In 2018, we became the first company to receive certification from the ASI as producing “responsible” aluminium in Canada. Also in 2018, Nespresso announced that they would be using Rio Tinto’s certified aluminium for their coffee pods.
Our diverse alloys are designed to meet customer needs. In 2019, we launched Revolution-Al™, a new aluminium alloy developed to make lighter car wheels, which can help to make cars safer and more appealing to end consumers with reduced CO2 emissions.
We are also reducing the volume of waste we produce and creating new value for our business, such as supplying anhydrite, a by-product from our Vaudreuil alumina refinery in Canada, to be a fertiliser to our neighbouring blueberry growers.
A First in Responsible Aluminium

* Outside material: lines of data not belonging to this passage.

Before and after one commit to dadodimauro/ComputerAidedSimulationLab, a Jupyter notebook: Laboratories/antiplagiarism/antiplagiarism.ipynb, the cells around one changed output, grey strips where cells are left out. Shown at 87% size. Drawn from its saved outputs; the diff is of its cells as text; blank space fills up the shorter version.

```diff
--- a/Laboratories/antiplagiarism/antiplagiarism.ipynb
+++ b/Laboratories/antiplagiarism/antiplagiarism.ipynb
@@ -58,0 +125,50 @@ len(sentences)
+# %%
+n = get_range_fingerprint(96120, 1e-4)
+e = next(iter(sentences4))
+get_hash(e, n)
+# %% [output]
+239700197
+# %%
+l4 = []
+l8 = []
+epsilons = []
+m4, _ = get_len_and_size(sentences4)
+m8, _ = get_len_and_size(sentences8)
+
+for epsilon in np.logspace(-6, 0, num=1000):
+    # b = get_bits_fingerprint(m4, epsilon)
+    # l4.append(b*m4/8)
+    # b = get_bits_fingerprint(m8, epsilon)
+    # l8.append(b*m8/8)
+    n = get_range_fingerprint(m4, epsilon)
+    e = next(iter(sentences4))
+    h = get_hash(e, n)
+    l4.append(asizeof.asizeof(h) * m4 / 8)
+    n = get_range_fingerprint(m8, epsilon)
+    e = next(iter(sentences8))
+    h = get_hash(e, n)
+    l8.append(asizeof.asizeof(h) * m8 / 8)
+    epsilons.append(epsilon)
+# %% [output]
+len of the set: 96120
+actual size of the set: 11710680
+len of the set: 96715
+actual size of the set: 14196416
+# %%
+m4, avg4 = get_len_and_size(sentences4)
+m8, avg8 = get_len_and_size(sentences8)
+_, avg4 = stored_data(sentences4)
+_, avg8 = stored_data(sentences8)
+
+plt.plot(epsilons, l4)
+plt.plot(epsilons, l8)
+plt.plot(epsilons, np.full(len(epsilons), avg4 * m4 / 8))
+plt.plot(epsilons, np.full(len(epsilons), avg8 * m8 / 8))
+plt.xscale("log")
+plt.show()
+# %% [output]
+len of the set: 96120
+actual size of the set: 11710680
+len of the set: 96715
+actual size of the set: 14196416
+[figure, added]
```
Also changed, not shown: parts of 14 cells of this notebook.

We are now offering Aluminium Stewardship Initiative (ASI) certified aluminium from all of our Canadian operations, through a ‘chain of custody’ spanning Rio Tinto’s Gove bauxite mine in Australia to its alumina refinery, aluminium smelters and casthouses in Quebec and British Columbia, Canada.
The ASI aims to create sustainability and transparency throughout the aluminium industry. It has developed the world’s first global Responsible Aluminium Standard, used to assess environmental, social and governance practices across the aluminium supply chain for responsible sourcing. This is the highest internationally recognised standard for robust environmental, social and governance practices across the life cycle of aluminium production, use and recycling.
Emissions-Free Aluminium Through ELYSIS
In 2018, we launched ELYSIS, a partnership with Alcoa, supported by Apple and the governments of Canada and Québec. ELYSIS is further developing breakthrough technology that eliminates direct greenhouse gas emissions from the aluminium smelting process, replacing them with pure, clean oxygen. In Canada alone, if this technology were to be used at every smelter in the country, it could eliminate the equivalent of 6.5 million metric tonnes of greenhouse gas emissions – roughly equivalent to taking nearly 1.8 million cars off the road. ELYSIS will work towards bringing this technology to the market at its Research and Development Centre, located within Rio Tinto’s Complexe Jonquière.